• Save
 

Like this? Share it with your network

Share

IGS BASIX Gaya

on

  • 619 views

 

Statistics

Views

Total Views
619
Views on SlideShare
619
Embed Views
0

Actions

Likes
0
Downloads
0
Comments
0

0 Embeds 0

No embeds

Accessibility

Categories

Upload Details

Uploaded via as Microsoft Word

Usage Rights

© All Rights Reserved

Report content

Flagged as inappropriate Flag as inappropriate
Flag as inappropriate

Select your reason for flagging this presentation as inappropriate.

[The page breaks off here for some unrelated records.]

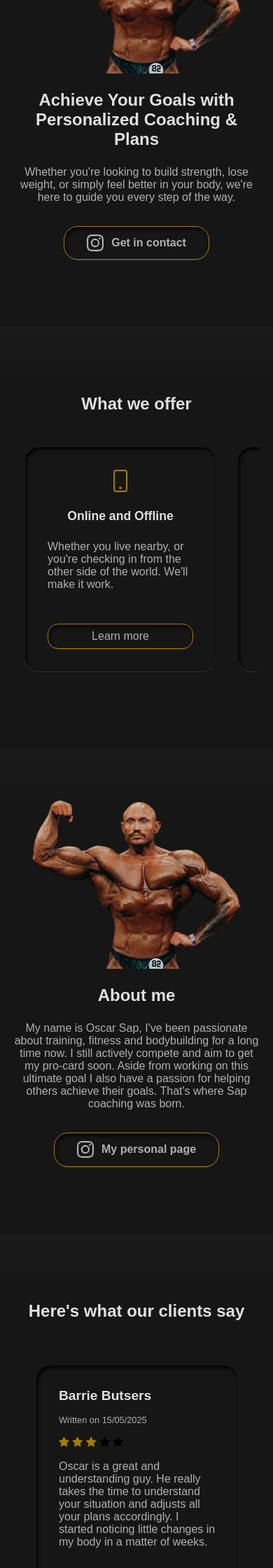
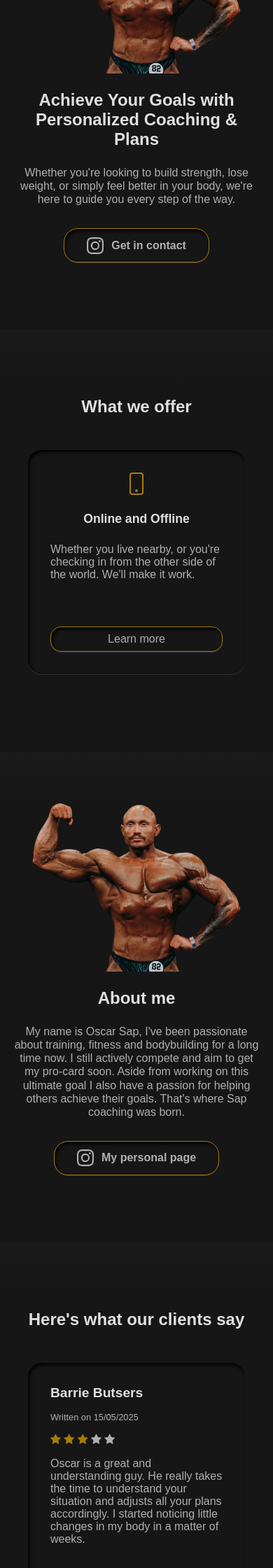
Before and after one commit to HenkJP-Dev/SapCoachingApp, a PHP site: page / in a window 390 px wide. Shown: the part 240-2480 px from the top of the page at 70% size. Run offline with PHP 8.4, Linux system fonts and the light colour scheme.

Commit message:
scroll fix mobile

```diff
--- a/css/main.css
+++ b/css/main.css
@@ -15,7 +15,7 @@
     box-sizing: border-box;
     text-decoration: none;
     scroll-behavior: smooth;
-    scrollbar-color: var(--border) transparent;
+    /* scrollbar-color: var(--border) transparent; */
 }
 
 body {
@@ -179,6 +179,7 @@
 .intro p {
     text-align: center;
     padding-bottom: 2em;
+    line-height: 1.2em;
 }
 
 .intro img {
@@ -189,8 +190,7 @@
     display: flex;
     flex-direction: column;
     gap: 2em;
-    padding-top: 6em;
-    padding-bottom: 6em;
+    padding: 6em 1.5em;
 }
 
 .offerItems {
@@ -201,11 +201,40 @@
     max-height: 42em;
     width: 100%;
     padding: 1em;
-    overflow-x: scroll;
-    scrollbar-color: var(--border) transparent;
+
+    /* scrollbar-color: var(--border) transparent; */
+    /* scrollbar-arrow-color: white; */
+    overflow-x: auto;
+    scroll-snap-type: x mandatory;
+
+    >li {
+        scroll-snap-align: center;
+    }
+
 }
 
-.offerItems .offer {
+.offerItems::-webkit-scrollbar-thumb {
+    background-color: var(--border);
+    border: 1px solid var(--background);
+    border-radius: 10px;
+
+}
+
+.offerItems::-webkit-scrollbar {
+    color: transparent;
+    height: 0.7em;
+}
+
+
+.offerItems::-webkit-scrollbar-track {
+    margin-left: 1em;
+    margin-right: 1em;
+    background-color: transparent;
+    border: var(--border) 2px solid;
+    border-radius: 10px;
+}
+
+.offerItems li {
     /* max-width: 20em;
     box-shadow: inset 2px 3px 5px #000000, 0px 1px 1px #333;
     padding: 2em;
@@ -220,23 +249,28 @@
     display: flex;
     flex-direction: column;
     justify-content: space-between;
-    min-width: 17em;
+    /* min-width: 17em; */
+    min-width: 100%;
+    max-width: 25em;
     min-height: 20em;
+    flex: 1;
+
+    /* width: clamp(17em 20em 25em); */
 }
 
-.offer div {
+li div {
     display: flex;
     flex-direction: column;
     gap: 1.5em;
 }
 
-.offers .offer svg {
+.offers li svg {
     width: auto;
     height: 2em;
     fill: var(--buttons);
 }
 
-.offers .offer a {
+.offers li a {
     border: var(--buttons) 1px solid;
     border-radius: 15px;
     padding: 0.5em 1.5em;
@@ -254,37 +288,77 @@
 }
 
 .reviews {
-    padding-top: 6em;
-    padding-bottom: 6em;
+    padding: 6em 1.5em;
+    display: flex;
+    flex-direction: column;
+    gap: 2em;
 }
 
 .reviews h1 {
     font-size: 1.5em;
-    display: flex;
-    flex-direction: column;
-    align-items: center;
     text-align: center;
 }
 
 .reviewsContainer {
-    margin: 2em 0;
+    /* margin: 2em 0;
     padding: 2em 2em;
     display: flex;
     flex-direction: row;
     overflow-x: scroll;
     gap: 2em;
+    width: 100%; */
+    display: flex;
+    flex-direction: row;
+    align-items: center;
+    gap: 2em;
+    max-height: 42em;
     width: 100%;
-    scrollbar-color: var(--border) transparent;
+    padding: 1em;
+    overflow-x: auto;
+    scroll-snap-type: x mandatory;
+
+    overflow-x: auto;
+    scroll-snap-type: x mandatory;
+
+    >li {
+        scroll-snap-align: center;
+    }
+
 }
 
-.reviewsContainer div {
+.reviewsContainer::-webkit-scrollbar-thumb {
+    background-color: var(--border);
+    border: 1px solid var(--background);
+    border-radius: 10px;
+
+}
+
+.reviewsContainer::-webkit-scrollbar {
+    color: transparent;
+    height: 0.7em;
+}
+
+
+.reviewsContainer::-webkit-scrollbar-track {
+    margin-left: 1em;
+    margin-right: 1em;
+    background-color: transparent;
+    border: var(--border) 2px solid;
+    border-radius: 10px;
+}
+
+.reviewsContainer li {
     box-shadow: inset 2px 3px 5px #000000, 0px 1px 1px #333;
     padding: 2em;
     border-radius: 20px;
     display: flex;
     flex-direction: column;
+    justify-content: space-between;
+    min-width: 100%;
+    max-width: 25em;
+    min-height: 20em;
+    flex: 1;
     gap: 1em;
-    min-width: 18em;
 }
 
 .reviewsContainer h3 {
--- a/index.html
+++ b/index.html
@@ -63,7 +63,7 @@
             <section class="offers padding">
                 <h1>What we offer</h1>
                 <div class="offerItems">
-                    <div class="offer">
+                    <li>
                         <div>
                             <svg xmlns="http://www.w3.org/2000/svg" width="16" height="16" fill="currentColor"
                                 class="bi bi-phone" viewBox="0 0 16 16">
@@ -81,9 +81,9 @@
                             </p>
                         </div>
                         <a href="">Learn more</a>
-                    </div>
+                    </li>
 
-                    <div class="offer">
+                    <li>
                         <div>
                             <svg xmlns="http://www.w3.org/2000/svg" width="16" height="16" fill="currentColor"
                                 class="bi bi-journal-text" viewBox="0 0 16 16">
@@ -103,9 +103,9 @@
                             </p>
                         </div>
                         <a href="">Learn more</a>
-                    </div>
+                    </li>
 
-                    <div class="offer">
+                    <li>
                         <div>
                             <svg xmlns="http://www.w3.org/2000/svg" width="16" height="16" fill="currentColor"
                                 class="bi bi-fork-knife" viewBox="0 0 16 16">
@@ -121,9 +121,9 @@
                             </p>
                         </div>
                         <a href="">Learn more</a>
-                    </div>
+                    </li>
 
-                    <div class="offer">
+                    <li>
                         <div>
                             <svg xmlns="http://www.w3.org/2000/svg" width="16" height="16" fill="currentColor"
                                 class="bi bi-ui-checks" viewBox="0 0 16 16">
@@ -138,9 +138,9 @@
                             </p>
                         </div>
                         <a href="">Learn more</a>
-                    </div>
+                    </li>
 
-                    <div class="offer">
+                    <li>
                         <div>
                             <svg xmlns="http://www.w3.org/2000/svg" width="16" height="16" fill="currentColor"
                                 class="bi bi-trophy" viewBox="0 0 16 16">
@@ -157,9 +157,9 @@
                         </div>
 
                         <a href="">Learn more</a>
-                    </div>
+                    </li>
 
-                    <div class="offer">
+                    <li>
                         <div>
                             <svg xmlns="http://www.w3.org/2000/svg" width="16" height="16" fill="currentColor"
                                 class="bi bi-gear" viewBox="0 0 16 16">
@@ -178,7 +178,7 @@
                             </p>
                         </div>
                         <a href="">Learn more</a>
-                    </div>
+                    </li>
                 </div>
             </section>
         </div>
@@ -208,7 +208,7 @@
             <section class="reviews padding">
                 <h1>Here's what our clients say</h1>
                 <div class="reviewsContainer">
-                    <div>
+                    <li>
                         <h3>Barrie Butsers</h3>
                         <p class="date">Written on 15/05/2025</p><span>
                             <span class="fa fa-star checked"></span>
@@ -224,9 +224,9 @@
                             of weeks.
                         </p>
                         <a href="">Read the full testimony</a>
-                    </div>
+                    </li>
 
-                    <div>
+                    <li>
                         <h3>Barrie Butsers</h3>
                         <p class="date">Written on 15/05/2025</p><span>
                             <span class="fa fa-star checked"></span>
@@ -242,9 +242,9 @@
                             of weeks.
                         </p>
                         <a href="">Read the full testimony</a>
-                    </div>
+                        </lu>
 
-                    <div>
+                    <li>
                         <h3>Barrie Butsers</h3>
                         <p class="date">Written on 15/05/2025</p><span><span class="fa fa-star checked"></span>
                             <span class="fa fa-star checked"></span>
@@ -260,12 +260,13 @@
                             of weeks.
                         </p>
                         <a href="">Read the full testimony</a>
-                    </div>
+                    </li>
                 </div>
             </section>
         </div>
     </main>
     <footer>
+
     </footer>
 
 </body>
```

Cancel
  • Full Name Full Name Comment goes here.
    Are you sure you want to
    Your message goes here
    Processing…
Post Comment
Edit your comment

IGS BASIX Gaya Document Transcript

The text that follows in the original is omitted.